On Saturday, members of the Socialist Equality Party (SEP) were barred from a fundraising event for the victims of the Grenfell Tower fire, which was being held in a public area, Emslie Horniman Pleasance Park, near the burnt-out tower. They were intimidated and threatened with arrest by security guards and local council representatives.
On entering the event, SEP campaigners asked the event organisers if they could distribute leaflets in the park, featuring an article from the World Socialist Web Site detailing opposition from local residents and survivors to the failure of the Metropolitan Police to arrest those responsible after a four-week investigation. After reading the article, “Anger grows over failure to prosecute those responsible for Grenfell Tower inferno”, the organisers asked the four campaigners to move outside the park’s perimeter, which the campaigners did.
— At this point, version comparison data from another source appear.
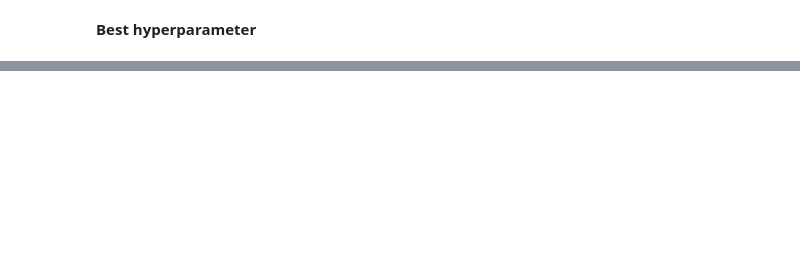
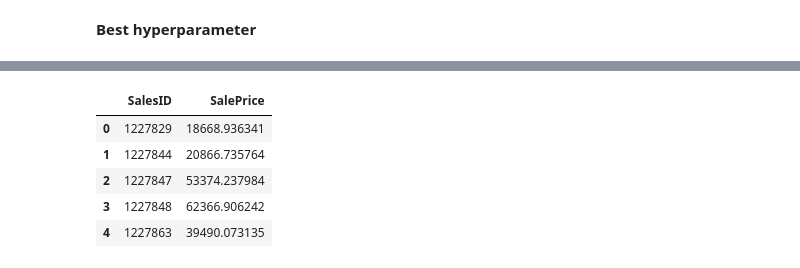
Before and after one commit to idrissiradi/bulldozer-price-prediction, a Jupyter notebook: main.ipynb, the cells around one changed output, grey strips where cells are left out. Drawn from its saved outputs; the diff is of its cells as text; code cells hidden in the pictures; blank space fills up the shorter version.

```diff
--- a/main.ipynb
+++ b/main.ipynb
@@ -278,0 +793,13 @@ show_scores(rs_model)
+# %%
+# Format predictions into the same format as Kaggle is asking for
+df_preds = pd.DataFrame()
+df_preds["SalesID"] = df_test["SalesID"]
+df_preds["SalePrice"] = test_preds
+df_preds.head()
+# %% [output]
+|  | SalesID | SalePrice |
+| 0 | 1227829 | 18668.936341 |
+| 1 | 1227844 | 20866.735764 |
+| 2 | 1227847 | 53374.237984 |
+| 3 | 1227848 | 62366.906242 |
+| 4 | 1227863 | 39490.073135 |
```
Also changed, not shown: parts of 47 cells of this notebook.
About 30 minutes later, the SEP members were confronted by two security guards who demanded they move off the public pavement outside the park and stop distributing articles or speaking to members of the public attending the event.
When the SEP members demanded to know on what authority the security guards were seeking to remove them from a public space, several event organisers, security guards and representatives from the local council threateningly surrounded the campaign team. A female council representative declared that it was “inappropriate” to be circulating the leaflet and threatened to call the police, claiming that the reporters were “harassing the event organisers.”
Using increasingly provocative and intimidating language, security guards and another event organiser—who called herself Helen and identified herself as a Labour Party delegate and prospective candidate in next year’s local council elections—escorted the campaign team away from the park entrance, again threatened to call the police and alleged that SEP members were causing a “public disorder.”
Questioned again as to the basis for the harassment of the SEP members, one of the organisers said they had a Temporary Event Notice from the council for the event. When asked for some form of reference for this notice, the organiser refused to provide it, despite the fact that it is a legal requirement to display a copy of the Temporary Event Notice, as explained on the gov.uk web site.
In effect, the SEP members were being told that the license from the council, which conveys only personal rights rather than any rights attaching to the land itself such as easements (legal rights of way), had supposedly given the organisers the right to marshal the surrounding public areas of the park, including the public footpath.
The SEP campaigners were then told by one of the security volunteers that they had on three occasions breached Section 5 of the Public Order Act 1986 by asking such questions and by handing out leaflets and speaking to people. A breach is defined as the use of threatening words or behaviour, disorderly behaviour or the display of any representation that is threatening or abusive.
All the questions posed by the SEP members were carried out in a calm and responsible manner. At no time did anyone attending the event complain about the SEP’s presence, and all discussion was of a friendly and respectful character. The SEP has sent a written objection to the local council, the Royal Borough of Kensington and Chelsea.